• _What is required_
Copy the listing in full and exactly, omitting its images.

*** Opening of Data records ***

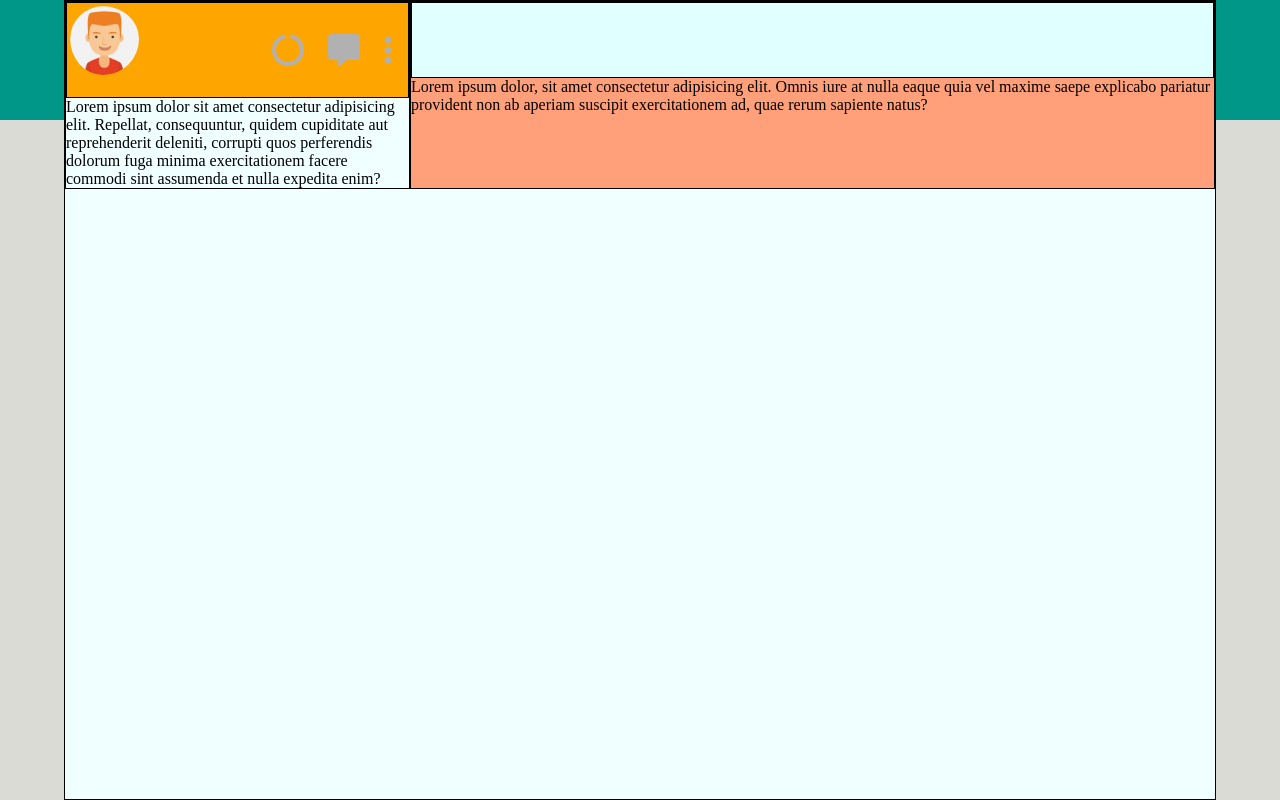
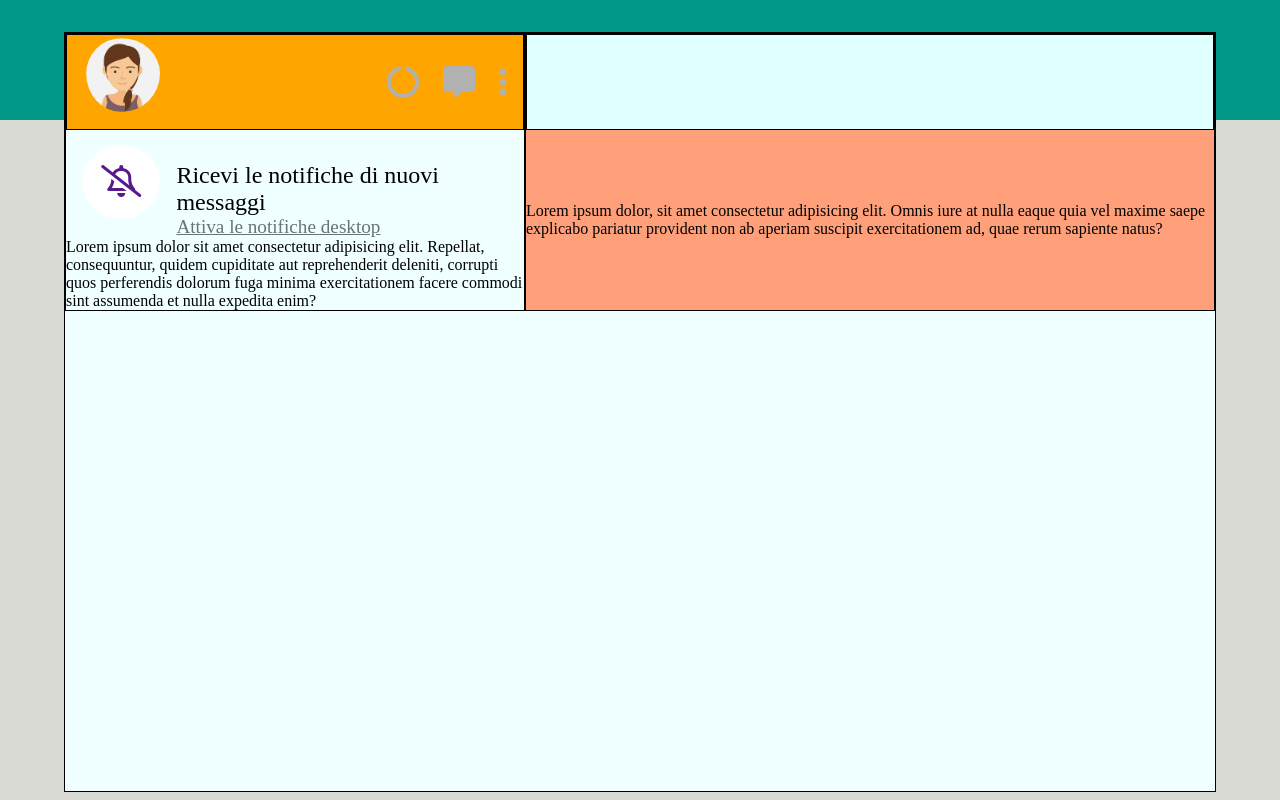
Before and after one commit to serena-peschiaroli/html-css-boolzapp, a plain HTML site: page index.html in a window 1280 px wide. Drawn offline with Linux system fonts and the light colour scheme.

Commit message:
Add: alert row, fix: margins, lineheight

```diff
--- a/css/style.css
+++ b/css/style.css
@@ -7,6 +7,7 @@
     --mic-gray: #6B7376;
     --msg-green: #D5F9BA;
     --read-azure: #259AC0;
+    --notific-azure: #8EDAFC;
 }
 
 *  {
@@ -41,6 +42,10 @@ body {
     justify-content:space-between;
 }
 
+.mg-l1 {
+    margin-left: 1rem;
+}
+
 header {
     border: 1px solid black;
 }
@@ -49,8 +54,10 @@ header {
 .container {
     width: 90%;
     max-width: 1480px;
-    height: 100vh;
+    height: 95vh;
     margin: 0 auto;
+    position: relative;
+    top: 2rem;
 
 
     /* debug */
@@ -71,7 +78,7 @@ header {
 }
 
 .avatar {
-    width: 35%;
+    width: 24%;
     object-fit: cover;
     border-radius: 50%;
     line-height: 6rem;
@@ -97,7 +104,7 @@ header {
 .side-contacts {
     display: flex;
     flex-wrap: wrap;
-    width: 30%;
+    width: 40%;
 
 
 
@@ -107,13 +114,91 @@ header {
 
 /* /LEFT SIDE HEADER */
 
+/* LEFT SIDE MAIN */
+
+.bell-icon {
+    font-size: 2rem;
+    line-height: 6.5rem ;
+    vertical-align: center;
+    border-radius: 50%;
+    background-color: white;
+    padding: 1.2rem;
 
 
 
 
+
+
+
+}
+
+
+
+
+
+
+   /* width: 6.8rem;
+   height: 5rem;
+   border-radius: 50%;
+   vertical-align: center;
+   padding-left: 0.2rem;
+   padding-top: 0.2rem;
+   background-color: white;
+     */
+}
+
+.alert {
+    height: 6.5rem;
+    background-color: var(--notific-azure);
+    flex-wrap: nowrap;
+    /* line-height: 6.5rem; */
+}
+
+.alert-text {
+    display: flex;
+    flex-direction: column;
+    text-align: left;
+    vertical-align: center;
+    margin-left: 1rem;
+    margin-top: 2rem;
+
+
+}
+.text-primary {
+    font-size: 1.5rem;
+
+
+
+
+}
+
+.text-sub {
+    font-size: 1.2rem;
+
+}
+
+.text-sub a {
+    color: var(--mic-gray);
+}
+
+/* /LEFT SIDE MAIN */
+
+
+
+/* RIGHT SIDE */
+
+/* RIGHT SIDE HEADER */
+
+#right-head {
+
+    width: 100%;
+    background-color: lightcyan;
+    height: 6rem;
+}
+
 /* MAIN MESSAGES */
 .main-msg {
-    width: 70%;
+    width: 60%;
     display: flex;
     flex-wrap: wrap;
 
@@ -121,11 +206,3 @@ header {
     border: 1px solid black;
     background-color: lightsalmon;
 }
-
-
-
-#right-head {
-
-    width: 100%;
-    background-color: lightcyan;
-}
--- a/index.html
+++ b/index.html
@@ -24,7 +24,7 @@
 
                     <header id="left-head" class="row">
                         <div class="user">
-                            <img class="avatar" src="img/avatar_1.jpg" alt="">
+                            <img class="avatar mg-l1" src="img/avatar_io.jpg" alt="">
                         </div>
                         <span class="actions">
                             <a class="actions-icon" href="">
@@ -44,7 +44,24 @@
 
                     </header>
                     <main id="left">
-                        <div class="alert">
+                        <div class="alert row">
+                            <div class="bell mg-l1">
+                                <a class="bell-icon"  href="">
+                                    <i class="fa-regular fa-bell-slash"></i>
+                                </a>
+                             </div>
+                                <div class="alert-text mg-l1">
+                                    <span class="text-primary">
+                                        Ricevi le notifiche di nuovi messaggi
+                                    </span>
+                                    <span class="text-sub">
+                                        <a href="">
+                                            Attiva le notifiche desktop
+                                        </a>
+                                    </span>
+                                </div>
+
+
 
                         </div>
 
```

*** Close of Data records ***

• _Result of the exercise_
Before and after one commit to serena-peschiaroli/html-css-boolzapp, a plain HTML site: page index.html in a window 1280 px wide. Drawn offline with Linux system fonts and the light colour scheme.

Commit message:
Add: alert row, fix: margins, lineheight

```diff
--- a/css/style.css
+++ b/css/style.css
@@ -7,6 +7,7 @@
     --mic-gray: #6B7376;
     --msg-green: #D5F9BA;
     --read-azure: #259AC0;
+    --notific-azure: #8EDAFC;
 }
 
 *  {
@@ -41,6 +42,10 @@ body {
     justify-content:space-between;
 }
 
+.mg-l1 {
+    margin-left: 1rem;
+}
+
 header {
     border: 1px solid black;
 }
@@ -49,8 +54,10 @@ header {
 .container {
     width: 90%;
     max-width: 1480px;
-    height: 100vh;
+    height: 95vh;
     margin: 0 auto;
+    position: relative;
+    top: 2rem;
 
 
     /* debug */
@@ -71,7 +78,7 @@ header {
 }
 
 .avatar {
-    width: 35%;
+    width: 24%;
     object-fit: cover;
     border-radius: 50%;
     line-height: 6rem;
@@ -97,7 +104,7 @@ header {
 .side-contacts {
     display: flex;
     flex-wrap: wrap;
-    width: 30%;
+    width: 40%;
 
 
 
@@ -107,13 +114,91 @@ header {
 
 /* /LEFT SIDE HEADER */
 
+/* LEFT SIDE MAIN */
+
+.bell-icon {
+    font-size: 2rem;
+    line-height: 6.5rem ;
+    vertical-align: center;
+    border-radius: 50%;
+    background-color: white;
+    padding: 1.2rem;
 
 
 
 
+
+
+
+}
+
+
+
+
+
+
+   /* width: 6.8rem;
+   height: 5rem;
+   border-radius: 50%;
+   vertical-align: center;
+   padding-left: 0.2rem;
+   padding-top: 0.2rem;
+   background-color: white;
+     */
+}
+
+.alert {
+    height: 6.5rem;
+    background-color: var(--notific-azure);
+    flex-wrap: nowrap;
+    /* line-height: 6.5rem; */
+}
+
+.alert-text {
+    display: flex;
+    flex-direction: column;
+    text-align: left;
+    vertical-align: center;
+    margin-left: 1rem;
+    margin-top: 2rem;
+
+
+}
+.text-primary {
+    font-size: 1.5rem;
+
+
+
+
+}
+
+.text-sub {
+    font-size: 1.2rem;
+
+}
+
+.text-sub a {
+    color: var(--mic-gray);
+}
+
+/* /LEFT SIDE MAIN */
+
+
+
+/* RIGHT SIDE */
+
+/* RIGHT SIDE HEADER */
+
+#right-head {
+
+    width: 100%;
+    background-color: lightcyan;
+    height: 6rem;
+}
+
 /* MAIN MESSAGES */
 .main-msg {
-    width: 70%;
+    width: 60%;
     display: flex;
     flex-wrap: wrap;
 
@@ -121,11 +206,3 @@ header {
     border: 1px solid black;
     background-color: lightsalmon;
 }
-
-
-
-#right-head {
-
-    width: 100%;
-    background-color: lightcyan;
-}
--- a/index.html
+++ b/index.html
@@ -24,7 +24,7 @@
 
                     <header id="left-head" class="row">
                         <div class="user">
-                            <img class="avatar" src="img/avatar_1.jpg" alt="">
+                            <img class="avatar mg-l1" src="img/avatar_io.jpg" alt="">
                         </div>
                         <span class="actions">
                             <a class="actions-icon" href="">
@@ -44,7 +44,24 @@
 
                     </header>
                     <main id="left">
-                        <div class="alert">
+                        <div class="alert row">
+                            <div class="bell mg-l1">
+                                <a class="bell-icon"  href="">
+                                    <i class="fa-regular fa-bell-slash"></i>
+                                </a>
+                             </div>
+                                <div class="alert-text mg-l1">
+                                    <span class="text-primary">
+                                        Ricevi le notifiche di nuovi messaggi
+                                    </span>
+                                    <span class="text-sub">
+                                        <a href="">
+                                            Attiva le notifiche desktop
+                                        </a>
+                                    </span>
+                                </div>
+
+
 
                         </div>
 
```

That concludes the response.